The National Women’s History Alliance selects a theme each year in celebration of this month. And, 2022’s theme is, “Providing Healing, Promoting Hope.” They said, “[The theme] is both a tribute to the ceaseless work of caregivers and frontline workers during this ongoing pandemic and also a recognition of the thousands of ways that women of all cultures have provided both healing and hope throughout history.”
We talked with Des Wallace, lead human resources business partner, about her 26.5-year career at Children’s Minnesota and what Women’s History Month means to her.
Get to know Des!
Tell us about your role and how long you’ve worked at Children’s Minnesota.
I was employed by Children’s Minnesota in August 1995, after completing a summer internship as a child life specialist. I have had the pleasure to work in five different roles at Children’s Minnesota, and now work as a lead human resources (HR) business partner. My current role is two-fold: I partner with senior leaders and executives to identify and effectively implement people strategies to achieve their business objectives; as well as lead a team of six HR consultants and specialists who support managers on their daily employee-relations needs.
Do you have a favorite memory from working at Children’s Minnesota?
After 26.5 years, there are many memories. One that sticks with me is as a child life specialist when I walked into the room of a 4-year old little girl and after introducing myself. She asked me, “Why is your skin that color?” I smiled and asked her if she had seen different colors of flowers. After she said yes, I described people as being like flowers – all beautiful and of many different colors. I love this moment because it reminded me how honest children are, but also allowed me to open up her world to diversity. At that time, I was one of the few people of color who worked on the St. Paul campus. It’s so great to have stuck with an organization who now strongly supports diversity, equity and inclusion, and is growing its opportunities for diverse populations. I imagine that when children come to Children’s Minnesota now, they won’t wonder why an employee is “that color.”
What inspired you to want to work at Children’s Minnesota?
Of course, what brought me here was the need to complete my internship. What inspired me to stay and join the Children’s Minnesota team was the ability to make a difference in the lives of children at their most vulnerable and impressionable time. I believe a hospital experience can either make you want to be a doctor, nurse, etc. or hate them. The work that Children’s Minnesota does to normalize the environment and provide interdisciplinary experts to meet children where they are emotionally and psychosocially while giving the best care is life-changing and inspiring.
Do you have plans to celebrate Women’s History Month this year?
I have four friends from my college basketball team who get together annually. We have plans to meet in Florida for a long weekend. This time is always so special because not only do we laugh and party like we’re back in college, but we celebrate each other’s accomplishments and have coaching conversations on how to continue to grow.
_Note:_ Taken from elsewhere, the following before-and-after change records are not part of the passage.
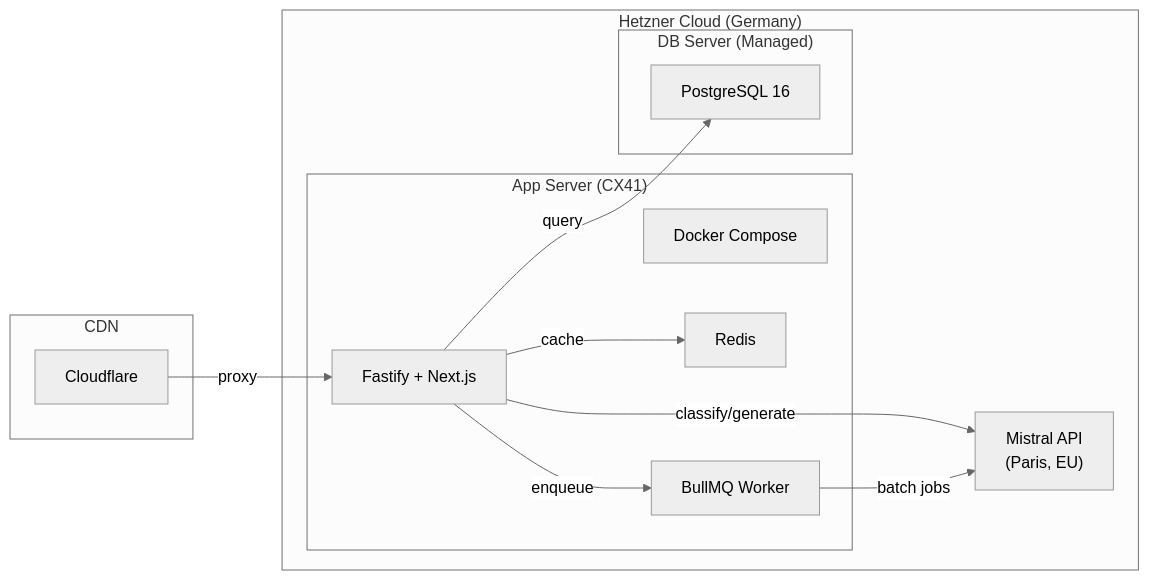
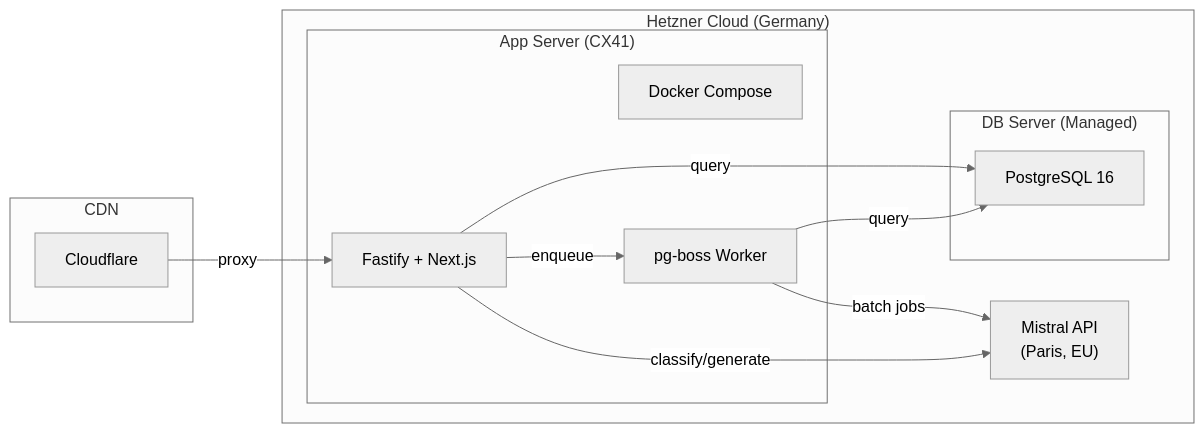
Before and after one commit to complior/complior: the fourth of 4 diagrams in docs/ARCHITECTURE.md, drawn with Mermaid (neutral theme). The commit also changed other lines of this file and 2 other files, not shown here.

First line of the commit message:
docs: replace BullMQ+Redis with pg-boss (PostgreSQL-native) for MVP

````diff
--- a/docs/ARCHITECTURE.md
+++ b/docs/ARCHITECTURE.md
@@ -619,28 +663,27 @@
 ```mermaid
 graph LR
     subgraph Hetzner["Hetzner Cloud (Germany)"]
         subgraph AppServer["App Server (CX41)"]
             Docker["Docker Compose"]
             Fastify_["Fastify + Next.js"]
-            Redis_["Redis"]
-            BullMQ_["BullMQ Worker"]
+            PgBoss_["pg-boss Worker"]
         end
 
         subgraph DBServer["DB Server (Managed)"]
             PG["PostgreSQL 16"]
         end
 
         MistralAPI_["Mistral API<br/>(Paris, EU)"]
     end
 
     subgraph CDN["CDN"]
         CF["Cloudflare"]
     end
 
     CF -->|proxy| Fastify_
     Fastify_ -->|query| PG
-    Fastify_ -->|cache| Redis_
-    Fastify_ -->|enqueue| BullMQ_
+    Fastify_ -->|enqueue| PgBoss_
     Fastify_ -->|classify/generate| MistralAPI_
-    BullMQ_ -->|batch jobs| MistralAPI_
+    PgBoss_ -->|query| PG
+    PgBoss_ -->|batch jobs| MistralAPI_
 ```
````
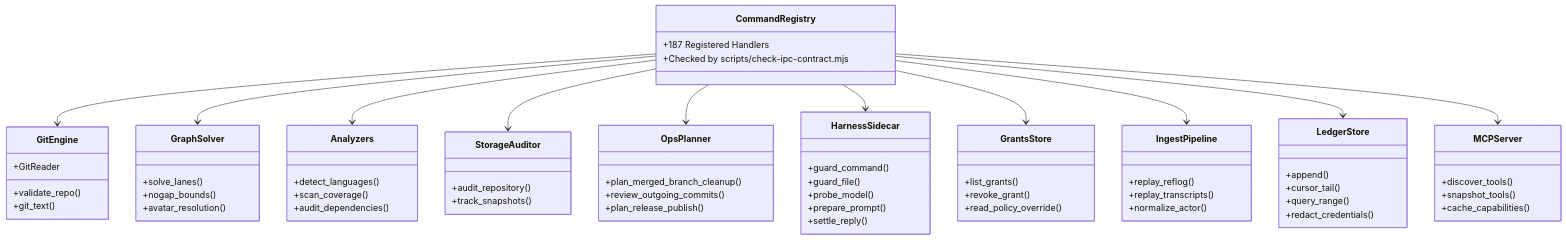
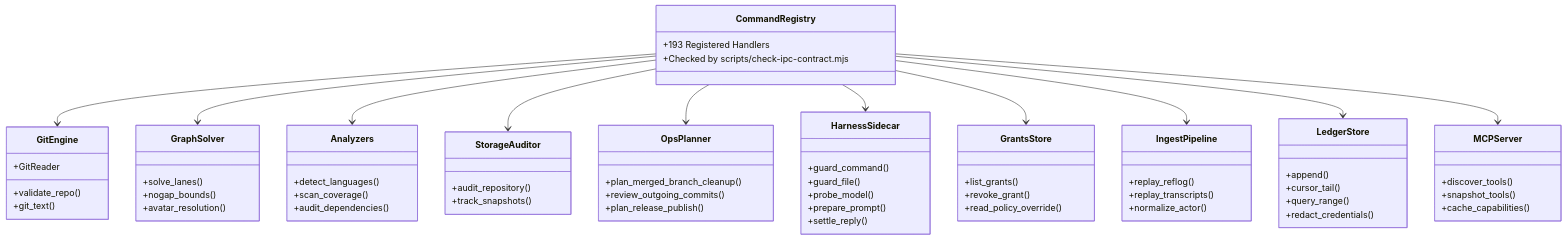
One commit to bharathvbcr/GitPulse changed the third of 4 diagrams in docs/ARCHITECTURE.md. Above: the diagram before and after it, drawn with Mermaid. The commit also changed other lines of this file and 66 other files, not shown here.

````diff
--- a/docs/ARCHITECTURE.md
+++ b/docs/ARCHITECTURE.md
@@ -150,70 +172,70 @@
 ```mermaid
 classDiagram
     class CommandRegistry {
-        +187 Registered Handlers
+        +193 Registered Handlers
         +Checked by scripts/check-ipc-contract.mjs
     }
     class GitEngine {
         +validate_repo()
         +git_text()
         +GitReader
     }
     class GraphSolver {
         +solve_lanes()
         +nogap_bounds()
         +avatar_resolution()
     }
     class Analyzers {
         +detect_languages()
         +scan_coverage()
         +audit_dependencies()
     }
     class StorageAuditor {
         +audit_repository()
         +track_snapshots()
     }
     class GrantsStore {
         +list_grants()
         +revoke_grant()
         +read_policy_override()
     }
     class IngestPipeline {
         +replay_reflog()
         +replay_transcripts()
         +normalize_actor()
     }
     class LedgerStore {
         +append()
         +cursor_tail()
         +query_range()
         +redact_credentials()
     }
     class OpsPlanner {
         +plan_merged_branch_cleanup()
         +review_outgoing_commits()
         +plan_release_publish()
     }
     class MCPServer {
         +discover_tools()
         +snapshot_tools()
         +cache_capabilities()
     }
     class HarnessSidecar {
         +guard_command()
         +guard_file()
         +probe_model()
         +prepare_prompt()
         +settle_reply()
     }
 
     CommandRegistry --> GitEngine
     CommandRegistry --> GraphSolver
     CommandRegistry --> Analyzers
     CommandRegistry --> StorageAuditor
     CommandRegistry --> OpsPlanner
     CommandRegistry --> HarnessSidecar
     CommandRegistry --> GrantsStore
     CommandRegistry --> IngestPipeline
     CommandRegistry --> LedgerStore
     CommandRegistry --> MCPServer
 ```
````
It’s a great way to honor Women’s History Month.
What’s the best piece of advice you’ve ever received?
From a really wonderful female friend: You will never be “ready.” So, quit limiting yourself and thinking you need more education, degrees, training. Say yes, and figure it out. From a poster: don’t believe everything you think. The one I live by is, “Work hard and be nice to people.”